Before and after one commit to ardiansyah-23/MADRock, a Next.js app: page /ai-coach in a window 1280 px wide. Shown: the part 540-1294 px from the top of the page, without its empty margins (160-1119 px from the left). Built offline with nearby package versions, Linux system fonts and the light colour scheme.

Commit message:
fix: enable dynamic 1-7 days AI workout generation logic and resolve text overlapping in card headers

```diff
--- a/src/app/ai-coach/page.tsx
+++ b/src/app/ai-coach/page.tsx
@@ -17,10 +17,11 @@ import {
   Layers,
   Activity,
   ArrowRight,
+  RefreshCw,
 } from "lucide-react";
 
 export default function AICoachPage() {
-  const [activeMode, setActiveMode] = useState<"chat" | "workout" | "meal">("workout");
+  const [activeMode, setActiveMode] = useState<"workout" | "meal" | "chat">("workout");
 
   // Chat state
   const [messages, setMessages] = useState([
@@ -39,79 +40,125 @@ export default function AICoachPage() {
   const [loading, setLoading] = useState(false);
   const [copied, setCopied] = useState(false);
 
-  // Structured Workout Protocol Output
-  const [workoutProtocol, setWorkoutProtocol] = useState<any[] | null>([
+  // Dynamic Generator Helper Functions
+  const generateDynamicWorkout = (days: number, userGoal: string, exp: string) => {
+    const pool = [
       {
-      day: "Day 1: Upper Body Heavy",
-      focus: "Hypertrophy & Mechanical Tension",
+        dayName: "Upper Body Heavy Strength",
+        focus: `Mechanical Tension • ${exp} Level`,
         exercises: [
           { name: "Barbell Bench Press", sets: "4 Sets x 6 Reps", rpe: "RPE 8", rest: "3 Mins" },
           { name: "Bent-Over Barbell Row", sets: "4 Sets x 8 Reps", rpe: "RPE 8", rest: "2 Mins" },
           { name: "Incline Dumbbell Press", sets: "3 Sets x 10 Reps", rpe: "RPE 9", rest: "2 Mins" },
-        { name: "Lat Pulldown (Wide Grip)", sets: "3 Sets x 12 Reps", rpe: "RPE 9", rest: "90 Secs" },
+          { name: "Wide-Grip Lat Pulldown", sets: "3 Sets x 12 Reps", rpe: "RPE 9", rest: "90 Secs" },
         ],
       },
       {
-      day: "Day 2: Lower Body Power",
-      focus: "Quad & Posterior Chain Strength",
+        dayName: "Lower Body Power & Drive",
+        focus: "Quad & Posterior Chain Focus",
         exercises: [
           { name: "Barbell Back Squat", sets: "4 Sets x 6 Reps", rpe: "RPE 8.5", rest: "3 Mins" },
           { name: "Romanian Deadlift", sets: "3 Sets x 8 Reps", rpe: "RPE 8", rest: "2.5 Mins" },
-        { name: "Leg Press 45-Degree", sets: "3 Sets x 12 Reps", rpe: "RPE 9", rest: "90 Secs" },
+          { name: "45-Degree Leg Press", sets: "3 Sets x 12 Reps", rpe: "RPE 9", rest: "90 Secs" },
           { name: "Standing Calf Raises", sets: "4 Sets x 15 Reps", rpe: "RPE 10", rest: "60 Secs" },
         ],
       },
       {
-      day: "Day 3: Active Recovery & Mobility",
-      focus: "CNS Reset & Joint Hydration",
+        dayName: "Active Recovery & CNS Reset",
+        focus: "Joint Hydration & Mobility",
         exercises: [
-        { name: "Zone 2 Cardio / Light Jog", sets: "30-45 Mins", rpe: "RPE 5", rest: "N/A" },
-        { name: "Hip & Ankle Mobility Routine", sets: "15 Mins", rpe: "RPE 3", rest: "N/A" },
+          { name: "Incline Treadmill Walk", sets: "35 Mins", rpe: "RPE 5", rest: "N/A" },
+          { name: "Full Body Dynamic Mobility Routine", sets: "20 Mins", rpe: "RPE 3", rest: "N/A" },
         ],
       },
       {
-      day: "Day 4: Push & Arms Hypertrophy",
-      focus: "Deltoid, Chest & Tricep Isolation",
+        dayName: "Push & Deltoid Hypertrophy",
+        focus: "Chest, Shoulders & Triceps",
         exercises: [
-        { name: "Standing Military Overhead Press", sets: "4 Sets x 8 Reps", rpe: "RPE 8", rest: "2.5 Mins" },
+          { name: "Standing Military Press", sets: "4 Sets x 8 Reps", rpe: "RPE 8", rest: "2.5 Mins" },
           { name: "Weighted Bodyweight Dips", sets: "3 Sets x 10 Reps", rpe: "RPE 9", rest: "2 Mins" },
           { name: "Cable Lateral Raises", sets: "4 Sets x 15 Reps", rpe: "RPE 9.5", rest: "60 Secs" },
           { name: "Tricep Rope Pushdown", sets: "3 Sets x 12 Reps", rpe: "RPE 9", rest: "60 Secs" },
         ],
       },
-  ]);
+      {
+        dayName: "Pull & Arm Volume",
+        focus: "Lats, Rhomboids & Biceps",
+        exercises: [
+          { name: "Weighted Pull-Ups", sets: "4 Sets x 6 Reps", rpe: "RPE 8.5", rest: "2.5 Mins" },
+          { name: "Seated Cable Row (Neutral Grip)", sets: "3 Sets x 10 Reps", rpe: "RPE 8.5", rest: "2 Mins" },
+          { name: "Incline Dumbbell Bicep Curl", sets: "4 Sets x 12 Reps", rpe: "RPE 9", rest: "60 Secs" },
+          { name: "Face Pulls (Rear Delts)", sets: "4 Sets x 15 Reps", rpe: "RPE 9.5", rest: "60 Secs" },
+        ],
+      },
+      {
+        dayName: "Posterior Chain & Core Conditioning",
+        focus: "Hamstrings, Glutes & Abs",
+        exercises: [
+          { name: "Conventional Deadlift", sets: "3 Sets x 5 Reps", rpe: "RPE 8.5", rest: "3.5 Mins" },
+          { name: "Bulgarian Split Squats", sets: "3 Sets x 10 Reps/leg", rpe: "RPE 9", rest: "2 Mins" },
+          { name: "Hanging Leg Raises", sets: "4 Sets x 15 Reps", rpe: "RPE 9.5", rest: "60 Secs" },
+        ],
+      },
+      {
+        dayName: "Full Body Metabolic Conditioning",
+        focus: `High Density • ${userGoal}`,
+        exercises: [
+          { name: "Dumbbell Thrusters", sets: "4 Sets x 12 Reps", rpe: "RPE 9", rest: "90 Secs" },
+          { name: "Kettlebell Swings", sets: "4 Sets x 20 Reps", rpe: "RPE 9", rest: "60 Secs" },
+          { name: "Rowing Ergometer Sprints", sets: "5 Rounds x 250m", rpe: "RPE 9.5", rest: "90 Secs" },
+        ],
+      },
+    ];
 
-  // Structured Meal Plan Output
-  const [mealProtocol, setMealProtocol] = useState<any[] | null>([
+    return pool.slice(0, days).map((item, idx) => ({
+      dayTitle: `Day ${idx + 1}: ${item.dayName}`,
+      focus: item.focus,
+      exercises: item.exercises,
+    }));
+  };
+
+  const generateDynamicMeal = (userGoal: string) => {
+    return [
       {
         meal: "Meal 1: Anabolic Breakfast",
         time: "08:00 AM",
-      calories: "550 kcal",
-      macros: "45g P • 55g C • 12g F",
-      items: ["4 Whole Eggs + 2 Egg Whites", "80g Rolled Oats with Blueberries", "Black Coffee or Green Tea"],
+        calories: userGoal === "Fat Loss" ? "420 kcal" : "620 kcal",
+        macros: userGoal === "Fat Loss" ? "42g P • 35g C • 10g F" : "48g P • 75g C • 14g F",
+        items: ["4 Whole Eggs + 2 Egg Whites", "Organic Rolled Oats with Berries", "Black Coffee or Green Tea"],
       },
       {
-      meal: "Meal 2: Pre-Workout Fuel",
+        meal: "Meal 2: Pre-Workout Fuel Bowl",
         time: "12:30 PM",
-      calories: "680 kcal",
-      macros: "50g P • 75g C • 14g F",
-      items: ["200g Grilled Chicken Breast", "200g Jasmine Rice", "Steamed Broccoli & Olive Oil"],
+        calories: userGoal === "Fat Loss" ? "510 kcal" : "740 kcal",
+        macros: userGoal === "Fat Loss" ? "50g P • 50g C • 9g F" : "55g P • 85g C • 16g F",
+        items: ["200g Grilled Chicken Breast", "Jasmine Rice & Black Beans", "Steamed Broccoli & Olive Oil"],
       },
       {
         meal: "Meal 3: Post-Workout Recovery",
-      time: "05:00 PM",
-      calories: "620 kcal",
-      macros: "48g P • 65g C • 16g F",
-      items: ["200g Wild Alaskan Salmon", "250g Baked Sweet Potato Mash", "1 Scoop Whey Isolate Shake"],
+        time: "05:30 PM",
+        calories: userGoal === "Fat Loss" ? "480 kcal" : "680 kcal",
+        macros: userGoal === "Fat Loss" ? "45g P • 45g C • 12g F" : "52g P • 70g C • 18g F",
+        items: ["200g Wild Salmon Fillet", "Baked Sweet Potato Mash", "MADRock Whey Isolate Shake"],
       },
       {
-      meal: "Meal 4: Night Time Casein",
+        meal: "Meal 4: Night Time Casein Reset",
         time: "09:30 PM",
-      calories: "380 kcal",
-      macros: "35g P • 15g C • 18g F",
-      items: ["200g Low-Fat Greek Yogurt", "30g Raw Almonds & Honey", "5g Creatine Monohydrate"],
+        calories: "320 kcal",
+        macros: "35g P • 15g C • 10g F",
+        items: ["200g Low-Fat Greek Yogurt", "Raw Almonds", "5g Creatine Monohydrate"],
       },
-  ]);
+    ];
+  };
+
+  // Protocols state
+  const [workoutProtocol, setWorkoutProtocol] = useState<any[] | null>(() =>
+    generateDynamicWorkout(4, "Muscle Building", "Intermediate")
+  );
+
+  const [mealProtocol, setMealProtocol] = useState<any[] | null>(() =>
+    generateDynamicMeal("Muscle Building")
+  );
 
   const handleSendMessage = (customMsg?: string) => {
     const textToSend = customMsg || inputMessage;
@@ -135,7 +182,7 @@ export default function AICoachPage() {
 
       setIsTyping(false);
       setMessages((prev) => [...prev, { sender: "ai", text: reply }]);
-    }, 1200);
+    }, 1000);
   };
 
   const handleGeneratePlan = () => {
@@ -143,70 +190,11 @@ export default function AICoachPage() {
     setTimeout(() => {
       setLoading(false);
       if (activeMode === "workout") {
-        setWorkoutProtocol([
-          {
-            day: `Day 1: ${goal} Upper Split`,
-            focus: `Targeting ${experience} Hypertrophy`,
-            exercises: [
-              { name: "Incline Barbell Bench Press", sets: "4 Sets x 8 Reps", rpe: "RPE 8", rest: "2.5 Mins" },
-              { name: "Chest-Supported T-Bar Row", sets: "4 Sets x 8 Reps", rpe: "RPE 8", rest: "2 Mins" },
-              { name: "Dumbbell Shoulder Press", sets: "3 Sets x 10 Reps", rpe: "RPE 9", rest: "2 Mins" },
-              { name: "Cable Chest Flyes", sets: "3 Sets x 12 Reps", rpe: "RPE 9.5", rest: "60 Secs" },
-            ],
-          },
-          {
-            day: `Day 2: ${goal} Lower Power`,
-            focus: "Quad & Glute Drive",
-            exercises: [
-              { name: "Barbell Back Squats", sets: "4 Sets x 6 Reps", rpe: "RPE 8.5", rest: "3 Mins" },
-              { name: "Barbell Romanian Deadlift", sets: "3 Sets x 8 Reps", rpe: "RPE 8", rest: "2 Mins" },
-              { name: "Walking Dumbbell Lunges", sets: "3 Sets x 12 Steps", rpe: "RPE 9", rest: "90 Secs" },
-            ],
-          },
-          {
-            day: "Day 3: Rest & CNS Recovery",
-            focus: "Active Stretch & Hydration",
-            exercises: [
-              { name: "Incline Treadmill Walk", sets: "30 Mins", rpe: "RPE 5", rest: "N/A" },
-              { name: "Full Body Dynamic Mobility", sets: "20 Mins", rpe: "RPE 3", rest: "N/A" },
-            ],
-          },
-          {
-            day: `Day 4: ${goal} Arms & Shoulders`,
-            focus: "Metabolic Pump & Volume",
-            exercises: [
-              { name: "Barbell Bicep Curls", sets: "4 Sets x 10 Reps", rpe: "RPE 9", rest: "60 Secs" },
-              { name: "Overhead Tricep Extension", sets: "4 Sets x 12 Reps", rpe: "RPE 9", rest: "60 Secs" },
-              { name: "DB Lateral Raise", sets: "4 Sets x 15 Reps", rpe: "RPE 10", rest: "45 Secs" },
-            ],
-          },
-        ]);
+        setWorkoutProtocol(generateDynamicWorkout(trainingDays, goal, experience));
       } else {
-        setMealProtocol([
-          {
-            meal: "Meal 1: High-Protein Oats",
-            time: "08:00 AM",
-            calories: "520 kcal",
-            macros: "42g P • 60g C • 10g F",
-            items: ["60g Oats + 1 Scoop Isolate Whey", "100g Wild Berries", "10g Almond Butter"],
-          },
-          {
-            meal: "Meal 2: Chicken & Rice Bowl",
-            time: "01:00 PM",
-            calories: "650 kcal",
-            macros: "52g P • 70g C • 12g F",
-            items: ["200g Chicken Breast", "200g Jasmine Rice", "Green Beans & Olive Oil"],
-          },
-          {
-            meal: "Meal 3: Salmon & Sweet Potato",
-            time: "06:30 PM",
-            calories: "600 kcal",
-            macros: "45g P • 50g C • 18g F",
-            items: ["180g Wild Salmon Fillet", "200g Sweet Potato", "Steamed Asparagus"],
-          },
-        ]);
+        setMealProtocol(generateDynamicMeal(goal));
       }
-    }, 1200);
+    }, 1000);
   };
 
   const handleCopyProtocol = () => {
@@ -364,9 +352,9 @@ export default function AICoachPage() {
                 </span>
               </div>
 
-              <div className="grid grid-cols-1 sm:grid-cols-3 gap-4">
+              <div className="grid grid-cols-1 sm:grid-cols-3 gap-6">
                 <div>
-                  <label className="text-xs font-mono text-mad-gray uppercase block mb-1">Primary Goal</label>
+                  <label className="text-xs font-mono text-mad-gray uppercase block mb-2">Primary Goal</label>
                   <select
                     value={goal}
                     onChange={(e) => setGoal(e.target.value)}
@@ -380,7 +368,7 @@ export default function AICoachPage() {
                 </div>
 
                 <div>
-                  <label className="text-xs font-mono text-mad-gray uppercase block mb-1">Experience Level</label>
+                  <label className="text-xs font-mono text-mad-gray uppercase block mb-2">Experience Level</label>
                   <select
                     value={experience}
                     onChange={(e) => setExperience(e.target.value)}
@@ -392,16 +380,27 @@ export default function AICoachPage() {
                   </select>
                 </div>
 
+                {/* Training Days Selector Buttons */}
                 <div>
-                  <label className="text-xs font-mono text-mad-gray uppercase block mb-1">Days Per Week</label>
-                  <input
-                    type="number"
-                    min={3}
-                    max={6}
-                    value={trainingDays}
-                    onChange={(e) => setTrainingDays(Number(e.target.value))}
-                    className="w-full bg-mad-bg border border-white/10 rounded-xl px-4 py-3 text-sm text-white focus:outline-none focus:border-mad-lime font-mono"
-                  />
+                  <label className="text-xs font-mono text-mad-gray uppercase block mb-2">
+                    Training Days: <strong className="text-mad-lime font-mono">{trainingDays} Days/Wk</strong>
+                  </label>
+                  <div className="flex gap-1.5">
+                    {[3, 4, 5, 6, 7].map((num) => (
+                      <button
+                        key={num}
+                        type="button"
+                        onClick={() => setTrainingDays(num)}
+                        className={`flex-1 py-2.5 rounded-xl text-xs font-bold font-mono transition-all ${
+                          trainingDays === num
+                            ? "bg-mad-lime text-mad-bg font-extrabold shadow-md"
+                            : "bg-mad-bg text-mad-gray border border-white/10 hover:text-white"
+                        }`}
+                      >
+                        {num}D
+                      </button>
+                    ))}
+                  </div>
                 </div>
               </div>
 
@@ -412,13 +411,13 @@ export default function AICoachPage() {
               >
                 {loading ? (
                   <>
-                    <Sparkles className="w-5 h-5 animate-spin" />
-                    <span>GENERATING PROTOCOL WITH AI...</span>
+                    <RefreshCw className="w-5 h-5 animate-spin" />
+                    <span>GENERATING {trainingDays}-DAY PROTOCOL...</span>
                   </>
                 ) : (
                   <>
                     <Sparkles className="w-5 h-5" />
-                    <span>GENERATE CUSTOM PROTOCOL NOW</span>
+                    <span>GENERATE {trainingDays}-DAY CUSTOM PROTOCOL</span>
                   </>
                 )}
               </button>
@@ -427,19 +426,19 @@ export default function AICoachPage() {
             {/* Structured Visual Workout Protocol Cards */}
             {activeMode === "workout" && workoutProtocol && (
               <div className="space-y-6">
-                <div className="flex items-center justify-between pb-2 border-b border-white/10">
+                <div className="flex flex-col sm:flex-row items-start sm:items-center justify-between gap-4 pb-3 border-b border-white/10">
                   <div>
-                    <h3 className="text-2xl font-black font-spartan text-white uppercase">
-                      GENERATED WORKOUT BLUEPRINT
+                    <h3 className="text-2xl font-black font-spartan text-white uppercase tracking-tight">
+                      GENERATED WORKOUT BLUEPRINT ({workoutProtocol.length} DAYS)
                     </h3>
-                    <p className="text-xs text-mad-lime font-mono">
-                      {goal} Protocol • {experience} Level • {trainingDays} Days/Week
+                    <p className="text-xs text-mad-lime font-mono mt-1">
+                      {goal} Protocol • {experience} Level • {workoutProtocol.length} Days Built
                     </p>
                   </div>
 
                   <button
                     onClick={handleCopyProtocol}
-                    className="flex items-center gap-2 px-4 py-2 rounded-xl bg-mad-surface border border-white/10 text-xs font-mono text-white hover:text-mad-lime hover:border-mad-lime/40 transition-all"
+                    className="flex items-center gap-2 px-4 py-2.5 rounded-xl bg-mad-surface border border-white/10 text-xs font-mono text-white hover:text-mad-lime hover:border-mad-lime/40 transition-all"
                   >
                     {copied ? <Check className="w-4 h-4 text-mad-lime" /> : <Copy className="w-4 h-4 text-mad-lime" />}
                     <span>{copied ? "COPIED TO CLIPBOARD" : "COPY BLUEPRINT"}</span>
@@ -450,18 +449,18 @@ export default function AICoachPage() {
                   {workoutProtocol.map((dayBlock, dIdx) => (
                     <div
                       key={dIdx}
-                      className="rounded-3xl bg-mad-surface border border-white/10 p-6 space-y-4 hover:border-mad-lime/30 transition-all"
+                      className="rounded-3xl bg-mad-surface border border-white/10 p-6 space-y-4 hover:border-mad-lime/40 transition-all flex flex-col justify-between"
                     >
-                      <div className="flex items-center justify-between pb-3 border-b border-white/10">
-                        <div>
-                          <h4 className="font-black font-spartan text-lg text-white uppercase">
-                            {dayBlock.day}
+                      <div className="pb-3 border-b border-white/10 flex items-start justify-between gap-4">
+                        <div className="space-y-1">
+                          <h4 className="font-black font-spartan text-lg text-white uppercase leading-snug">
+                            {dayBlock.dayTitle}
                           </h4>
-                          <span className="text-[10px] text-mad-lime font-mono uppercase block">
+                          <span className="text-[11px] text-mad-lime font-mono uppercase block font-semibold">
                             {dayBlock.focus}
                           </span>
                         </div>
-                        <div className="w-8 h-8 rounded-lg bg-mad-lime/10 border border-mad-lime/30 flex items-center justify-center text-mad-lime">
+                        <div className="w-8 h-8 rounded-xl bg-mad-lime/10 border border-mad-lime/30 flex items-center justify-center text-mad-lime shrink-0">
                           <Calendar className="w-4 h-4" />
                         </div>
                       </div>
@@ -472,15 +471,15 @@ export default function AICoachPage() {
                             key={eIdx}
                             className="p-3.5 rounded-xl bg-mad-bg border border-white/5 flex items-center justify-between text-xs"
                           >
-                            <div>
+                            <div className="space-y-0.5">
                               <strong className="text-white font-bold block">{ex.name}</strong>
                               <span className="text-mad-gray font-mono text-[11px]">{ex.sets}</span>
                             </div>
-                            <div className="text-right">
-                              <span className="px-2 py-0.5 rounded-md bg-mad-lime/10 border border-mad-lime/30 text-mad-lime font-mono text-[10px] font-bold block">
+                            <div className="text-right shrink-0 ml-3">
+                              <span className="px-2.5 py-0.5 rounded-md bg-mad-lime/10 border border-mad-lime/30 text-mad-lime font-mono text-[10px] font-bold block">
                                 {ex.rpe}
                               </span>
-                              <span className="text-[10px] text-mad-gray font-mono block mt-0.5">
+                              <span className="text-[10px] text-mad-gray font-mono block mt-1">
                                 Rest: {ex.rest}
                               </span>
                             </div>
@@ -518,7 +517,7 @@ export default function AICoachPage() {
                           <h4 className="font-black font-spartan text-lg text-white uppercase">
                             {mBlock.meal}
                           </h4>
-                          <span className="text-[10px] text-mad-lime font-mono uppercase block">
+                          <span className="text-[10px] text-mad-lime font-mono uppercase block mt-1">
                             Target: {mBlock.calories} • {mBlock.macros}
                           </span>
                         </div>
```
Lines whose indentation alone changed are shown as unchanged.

• **Task instructions**
When a line contains the string "Press", count that line; once every line of the records has been checked, state the count alone.

• **Written solution**
8